When the apostle Philip said to Jesus, “I do see you, but I want to see God,” Jesus replied: “Whoever has seen me has seen the Father,” according to traditional translations of John 14:9. Catholic philosopher and scholar Beatrice Bruteau in Radical Optimism suggests some other words Jesus might have used: “Whoever sees anything at all is looking into the eyes of the Only One Who Is.”
When Buddha said, “Make of yourself a light,” and Jesus said, “Let your light shine before others,” we can only imagine they were urging us toward complete self-expression. When we are most ourselves, we are most on fire, most alive, most enlightened. The Hindu mystic Ramana Maharshi said that self-realization “is the best help you can possibly render to others.” “Wake up, come alive, share your light,” is what the masters urge of us. We don’t grow our light by study. We grow our light by union with our Source, Light itself. It is not what we learn, but what we unlearn that is useful to us now. We need to give up our sense of separation from Source and others, give up our notion that there is a heavenly father out there taking care of us, let go of the notion that we are anything but creators, cocreating the destiny now of civilizations to come.
As we evolve ourselves, we see ourselves as agents of change, creators of our lives, our families, our communities and cultures. As we deepen our awareness, let go of limiting beliefs and inherited ideas that no longer serve us, we rise above the fear that has silenced us and shine our light for those in the dark.
What does it mean to be the light of the world? To radiate love, to act in peace, to speak for justice? It means to see beyond the opposites, to enter into unity, to find the sacred wherever we look. Everything we need is in the air we breathe. Everything we long for is in the love we give.
This is the time to come out of our solitude and accept that we are saturated with divinity and instruments of its grace. This is our time to shine for ourselves and each other all the days of our lives.
Jan Phillips Bio

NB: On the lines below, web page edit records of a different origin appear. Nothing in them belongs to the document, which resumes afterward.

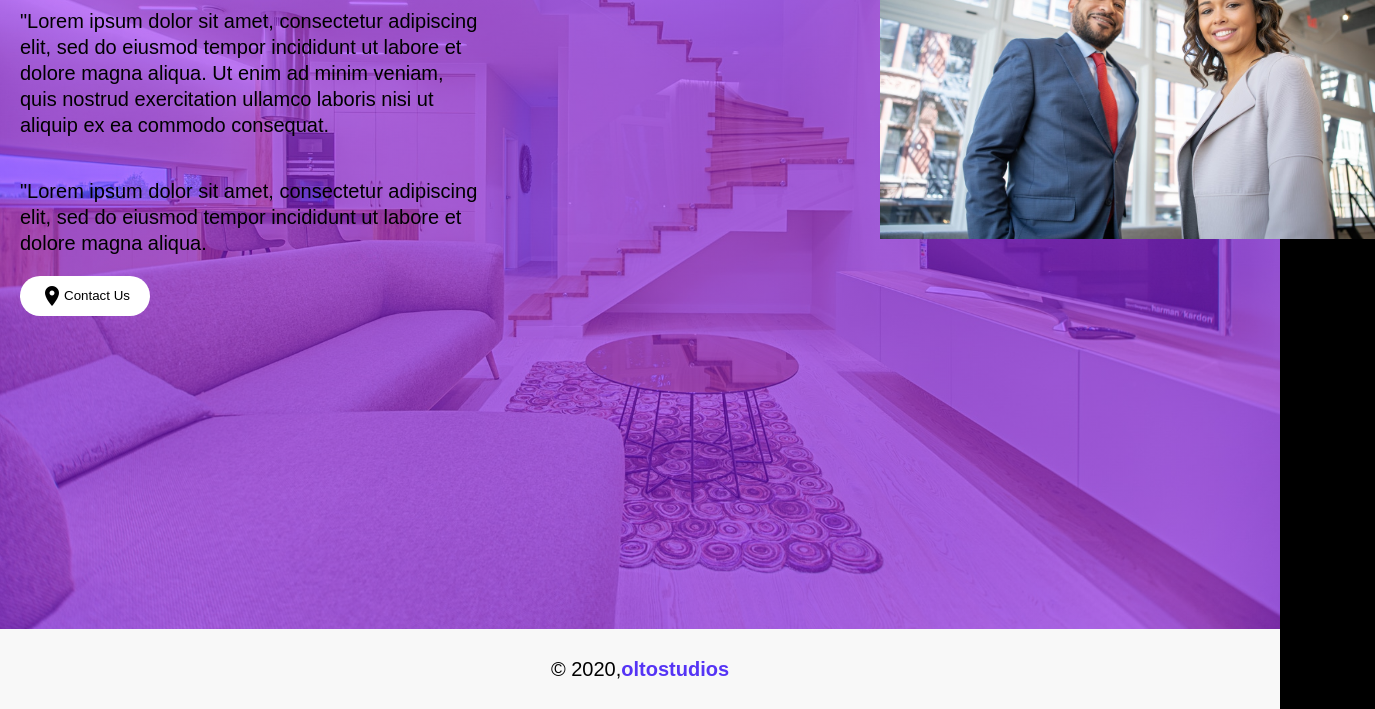
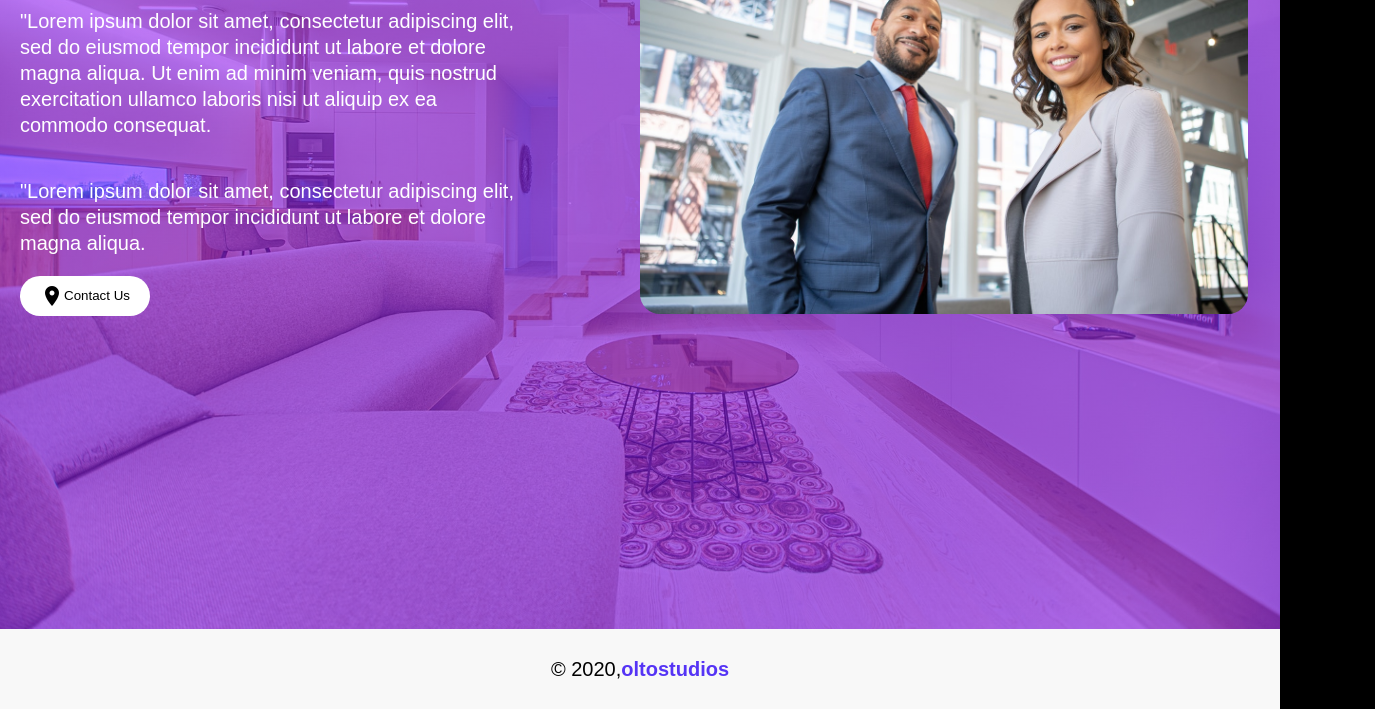
Before and after one commit to tosebikan/axtella, a Gatsby site: page /about in a window 1280 px wide. Shown: the part 211-920 px from the top of the page, 1375 px wide, since content can reach past the window. Built offline with nearby package versions, Linux system fonts and the light colour scheme; Gatsby itself is replaced by a stand-in of ours.

Commit message:
about page update

```diff
--- a/src/pages/About.css
+++ b/src/pages/About.css
@@ -1,23 +1,24 @@
 .About-Hero{
   display: flex;
   flex-direction: row;
+  justify-content: space-between;
   padding: 120px 20px 20px;
-
+  color: #fff;
 }
 
 .About1{
   display: flex;
   flex-direction: column;
   flex: 1 1;
-  max-width: 460px;
 }
 
 .About1 h1{
   margin-bottom: 0;
 }
 
-.About p{
+.About1 p{
   text-align: left;
+max-width: 80%;
 }
 
 .About-Button button{
@@ -33,6 +34,10 @@
 .About-Image{
   display: flex;
   flex: 1 1;
-  max-width: 380px;
-  max-height: 330px;;
 }
+
+.About-Image img{
+  max-width: 100%;
+  max-height: 405px;
+  border-radius: 20px;
+}
--- a/src/pages/about.js
+++ b/src/pages/about.js
@@ -6,7 +6,6 @@ import './About.css';
 const About = () => (
   <Layout>
   <div className="About-Hero">
-
   <div className="About1">
   <h1>About Us</h1>
   <p>"Lorem ipsum dolor sit amet, consectetur adipiscing elit, sed do eiusmod tempor incididunt ut labore et dolore magna aliqua. Ut enim ad minim veniam, quis nostrud exercitation ullamco laboris nisi ut aliquip ex ea commodo consequat.
@@ -23,7 +22,7 @@ const About = () => (
   </div>
 
   <div className="About-Image">
-  <img src={require('../images/about.jpg')}alt="aboutus"/>
+  <img src={require('../images/about.jpg')} alt="aboutus"/>
   </div>
 
   </div>
```
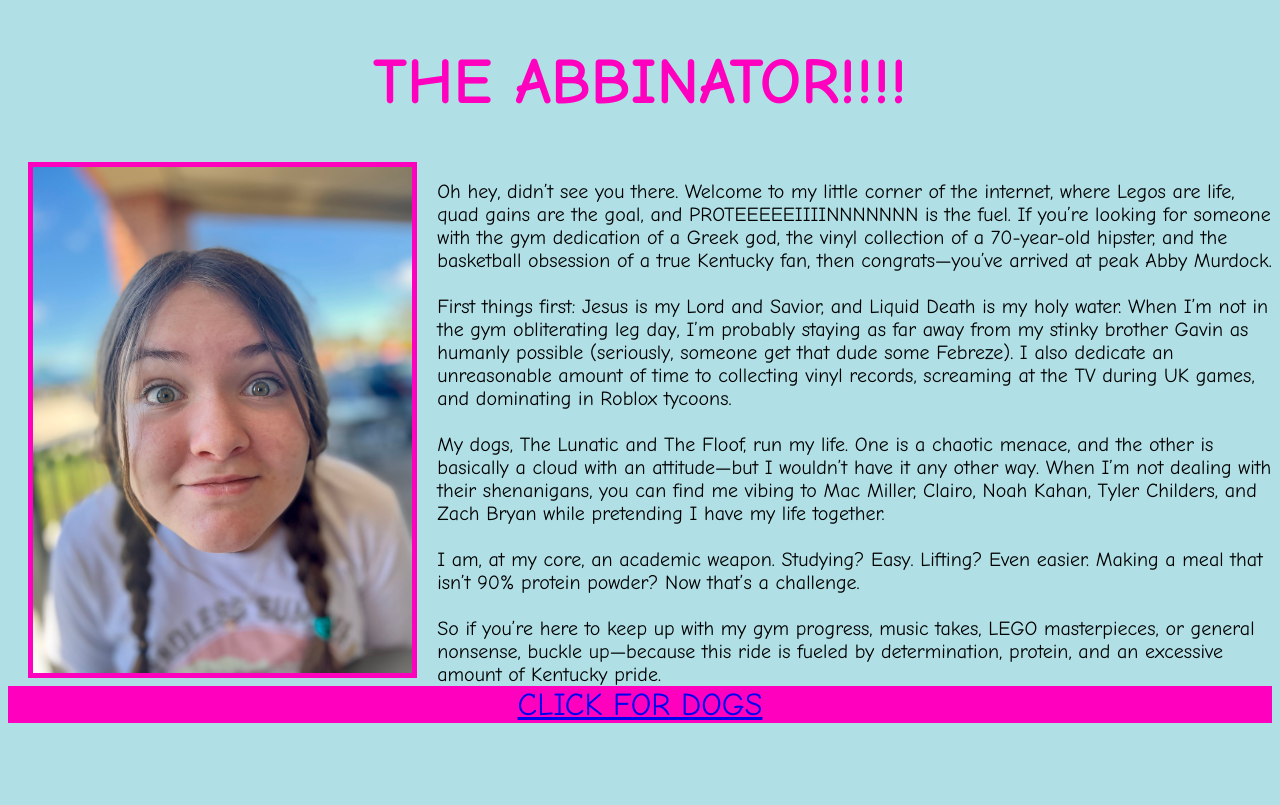
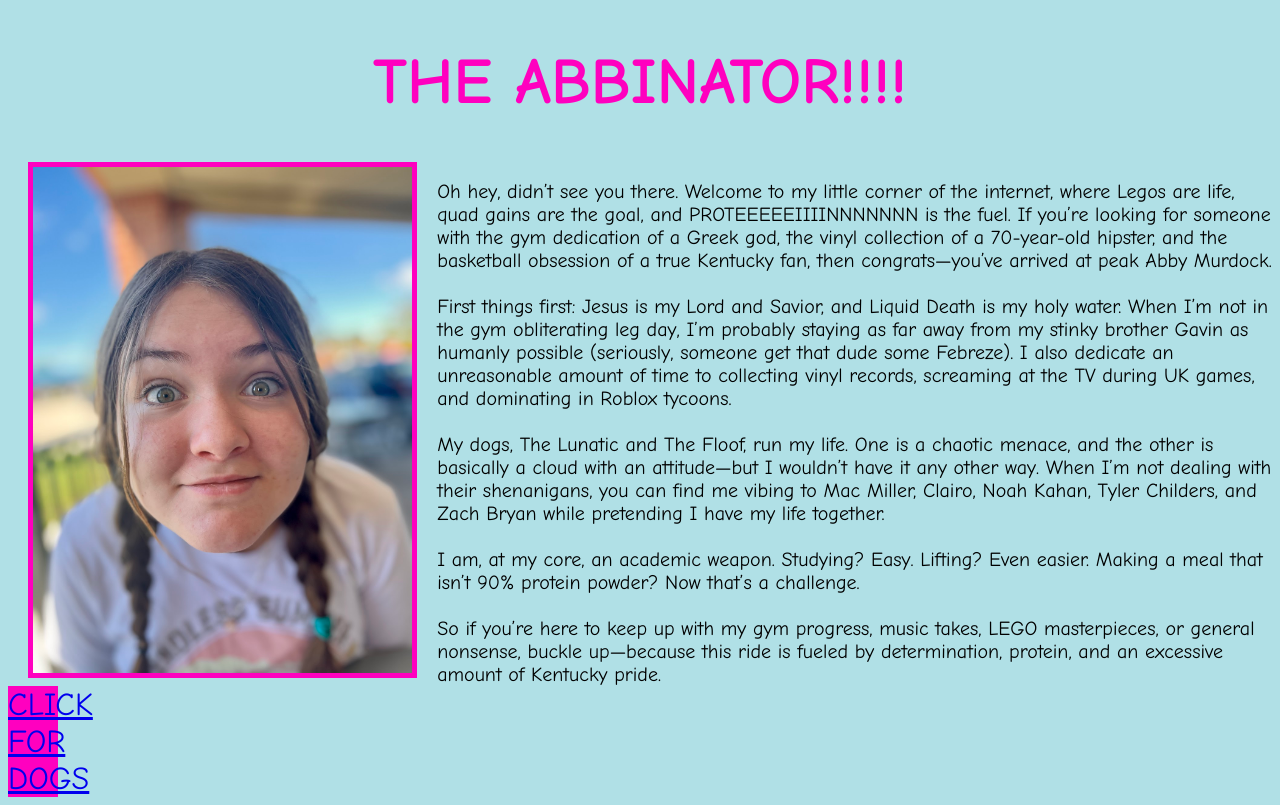
Before and after one commit to pupcorn123/pupcorn123.github.io, a plain HTML site: page index.html in a window 1280 px wide. Drawn offline with Linux system fonts and the light colour scheme.

Commit message:
Update style.css

```diff
--- a/style.css
+++ b/style.css
@@ -32,5 +32,5 @@ img{
     background-color: #ff00bf;
     font-size: 32px;
     text-align: center;
-    width: auto;
+    width: 50px;
 }
```
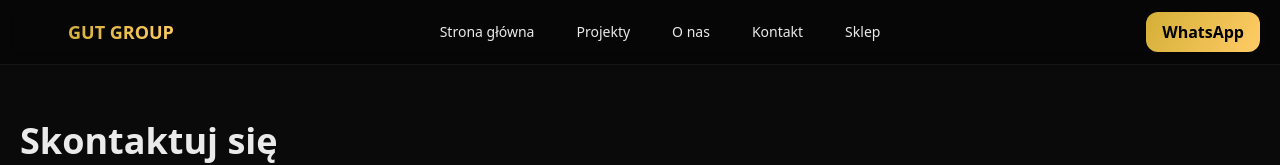
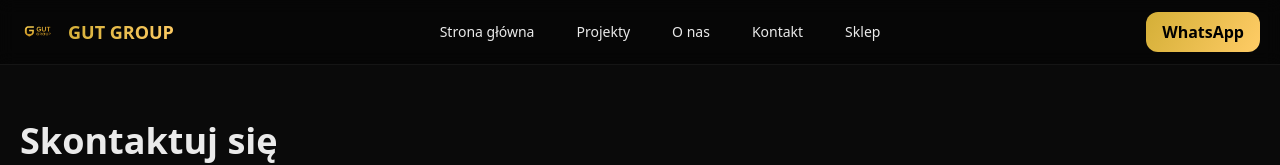
Before and after one commit to GuteeQ/gut-group-site, a Next.js app: page /kontakt in a window 1280 px wide. Shown: the top 165 px of the page. Built offline with nearby package versions, Linux system fonts and the light colour scheme.

Commit message:
chore: replace SVG logo with PNG (1024x1024)

```diff
--- a/app/layout.tsx
+++ b/app/layout.tsx
@@ -11,7 +11,7 @@
   <header className="sticky top-0 z-50 backdrop-blur bg-black/40 border-b border-[#151515]">
     <div className="max-w-7xl mx-auto px-5 py-3 flex items-center justify-between">
       <div className="flex items-center gap-3">
-        <img src="/logo.svg" alt="GUT GROUP" className="w-9 h-9 rounded-xl" />
+        <img src="/logo.png" alt="GUT GROUP" className="w-9 h-9 rounded-xl" />
         <div className="gold-text text-lg">GUT GROUP</div>
       </div>
       <nav className="hidden md:flex items-center gap-2">
--- a/components/Intro.tsx
+++ b/components/Intro.tsx
@@ -10,7 +10,7 @@
 
 export default function Intro({
   duration = 15000,
-  logoSrc = '/logo.svg',
+  logoSrc = '/logo.png',
   onFinish,
 }: Props) {
   const [show, setShow] = useState(true);
```
Also changed, not shown: public/logo.png (added).
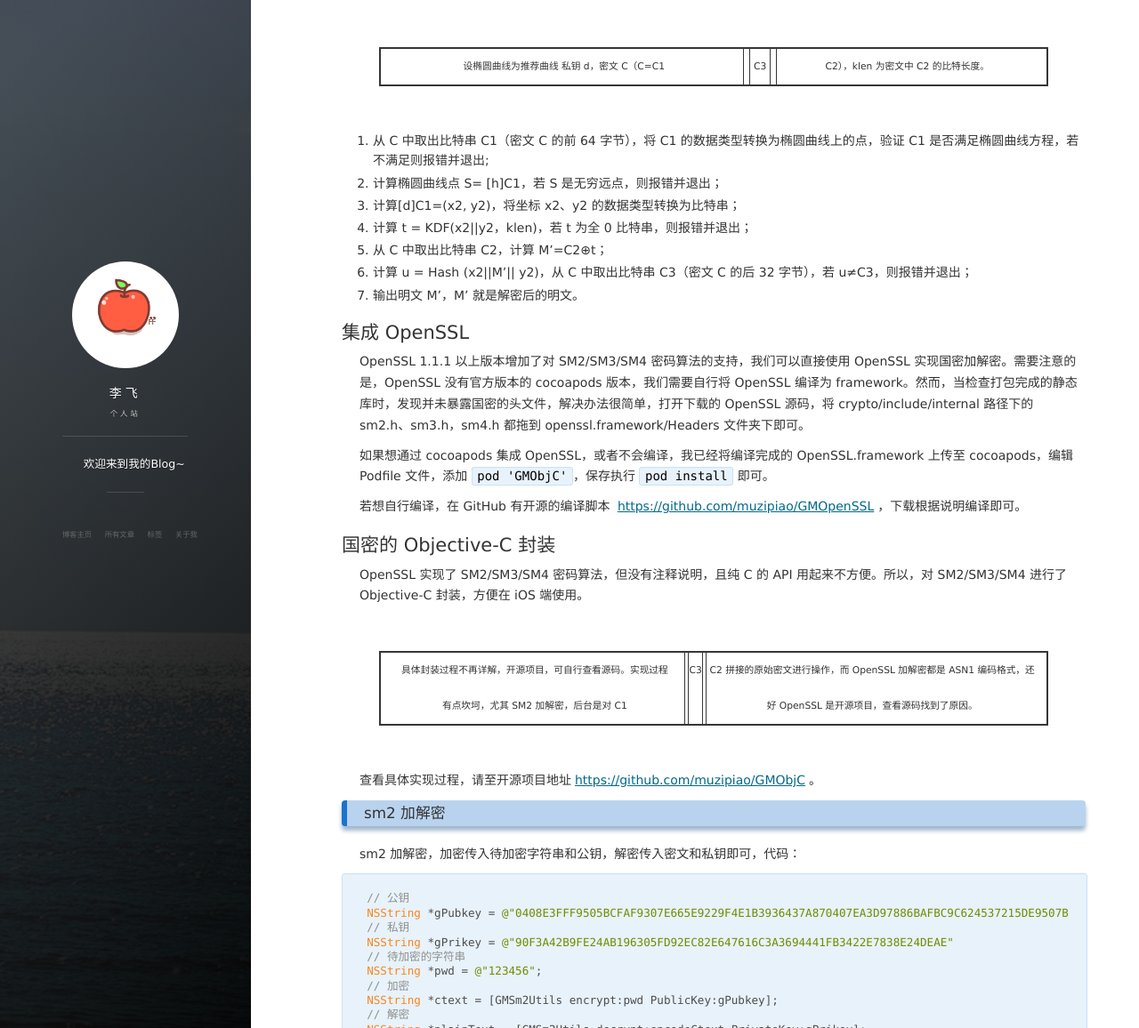
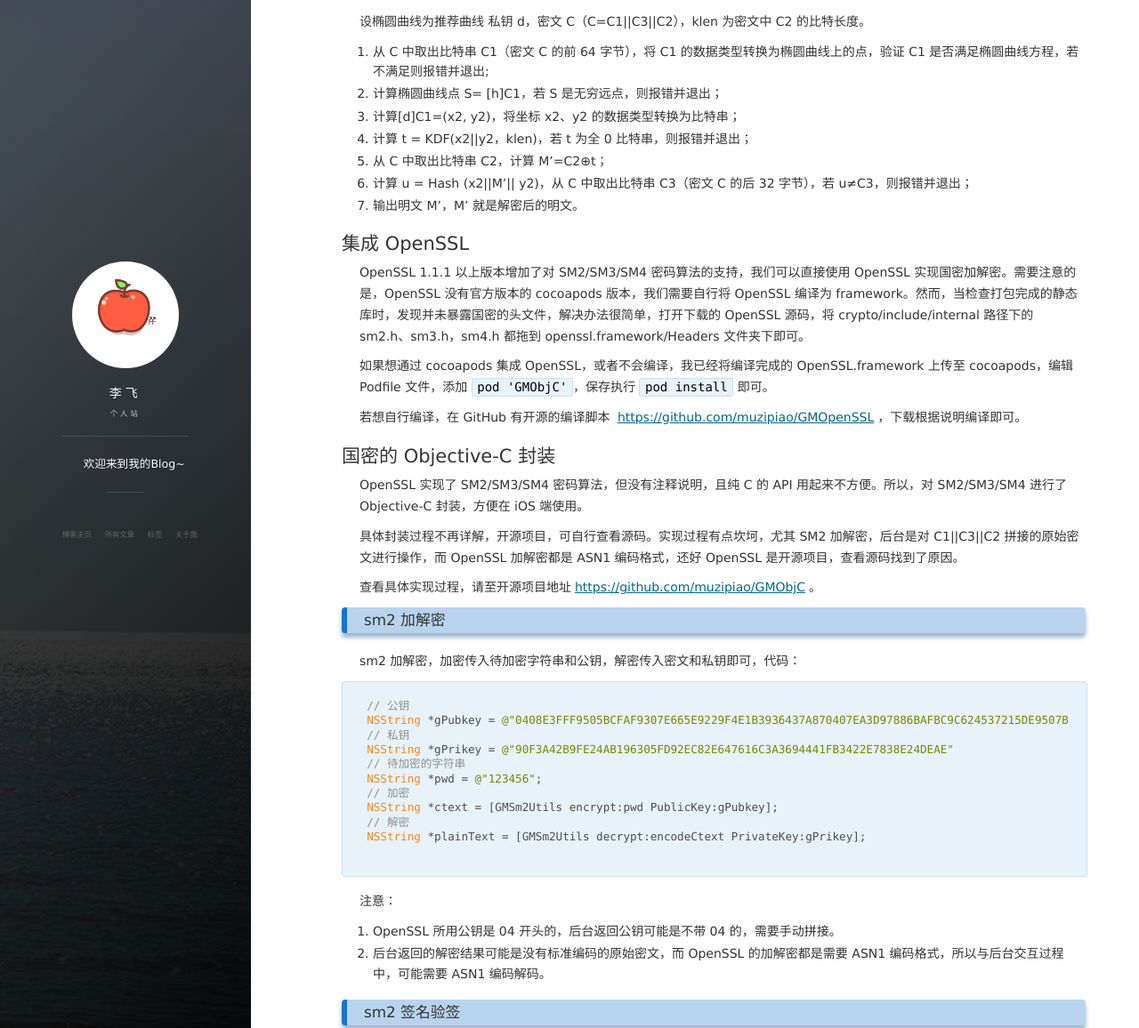
Before and after one commit to muzipiao/muzipiao.github.io, a Jekyll site: the page built from _posts/2019-08-08-iOS 使用 SM2 SM4 加解密 SM2 签名验签及 SM3 摘要.md, in a window 1280 px wide and 1400 px high, scrolled down 4149 px. Shown: the part 244-1400 px from the top of the window at 89% size. Built offline with Jekyll 4.4.1, drawn with Linux system fonts in a browser that asks for light colours; nearby versions of some CDN libraries; comment, search, counter and statistics services are not loaded.

Commit message:
转义字符。

```diff
--- a/_posts/2019-08-08-iOS 使用 SM2 SM4 加解密 SM2 签名验签及 SM3 摘要.md
+++ b/_posts/2019-08-08-iOS 使用 SM2 SM4 加解密 SM2 签名验签及 SM3 摘要.md
@@ -115,7 +115,7 @@
 
 SM2 解密就是逆流程走一遍，注意 OpenSSL 解密要求传入的密文是 ASN1 编码的。
 
-设椭圆曲线为推荐曲线 私钥 d，密文 C（C=C1||C3||C2），klen 为密文中 C2 的比特长度。
+设椭圆曲线为推荐曲线 私钥 d，密文 C（C=C1\|\|C3\|\|C2），klen 为密文中 C2 的比特长度。
 
 1. 从 C 中取出比特串 C1（密文 C 的前 64 字节），将 C1 的数据类型转换为椭圆曲线上的点，验证 C1 是否满足椭圆曲线方程，若不满足则报错并退出;
 2. 计算椭圆曲线点 S= [h]C1，若 S 是无穷远点，则报错并退出；
@@ -137,7 +137,7 @@
 
 OpenSSL 实现了 SM2/SM3/SM4 密码算法，但没有注释说明，且纯 C 的 API 用起来不方便。所以，对 SM2/SM3/SM4 进行了 Objective-C 封装，方便在 iOS 端使用。
 
-具体封装过程不再详解，开源项目，可自行查看源码。实现过程有点坎坷，尤其 SM2 加解密，后台是对 C1||C3||C2 拼接的原始密文进行操作，而 OpenSSL 加解密都是 ASN1 编码格式，还好 OpenSSL 是开源项目，查看源码找到了原因。
+具体封装过程不再详解，开源项目，可自行查看源码。实现过程有点坎坷，尤其 SM2 加解密，后台是对 C1\|\|C3\|\|C2 拼接的原始密文进行操作，而 OpenSSL 加解密都是 ASN1 编码格式，还好 OpenSSL 是开源项目，查看源码找到了原因。
 
 查看具体实现过程，请至开源项目地址[https://github.com/muzipiao/GMObjC](https://github.com/muzipiao/GMObjC)。
 
```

Jan Phillips is a thought leader who connects the dots between spiritual intelligence, evolutionary creativity, and social transformation. She is the author of eleven award-winning books, has taught in over 25 countries, and has published work in the New York Times, Ms., Newsday, People, Parade Magazine, Christian Science Monitor, New Age Journal, National Catholic Reporter, Sun Magazine, and Utne Reader. This is an excerpt from her new memoir, Still On Fire—Field Notes from a Queer Mystic, to be released by Unity Books in October 2021.
She has performed with Pete Seeger, presented with Jane Goodall, sung to Gladys Knight, and worked for Mother Teresa. Her books have been endorsed by Bishop John Shelby Spong, Ervin László, Mihaly Csikszentmihalyi , Richard Rohr, Diarmuid O’Murchu, Gloria Steinem, Jean Houston, Barbara Marx Hubbard, Brian Tracy, and Ken Blanchard.
Jan teaches throughout the United States and Canada, facilitating retreats on evolutionary faith and prophetic action. Her quest has taken her into and out of a religious community, across the country on a Honda motorcycle, and around the world on a one woman peace pilgrimage. She has produced three CDs of original music, several videos, and a seven-hour audio program called Creating Every Day.
Jan sends out her Bulletins of Immortality weekly and a monthly Museletter to her mailing list. You can subscribe on her website. www.janphillips.com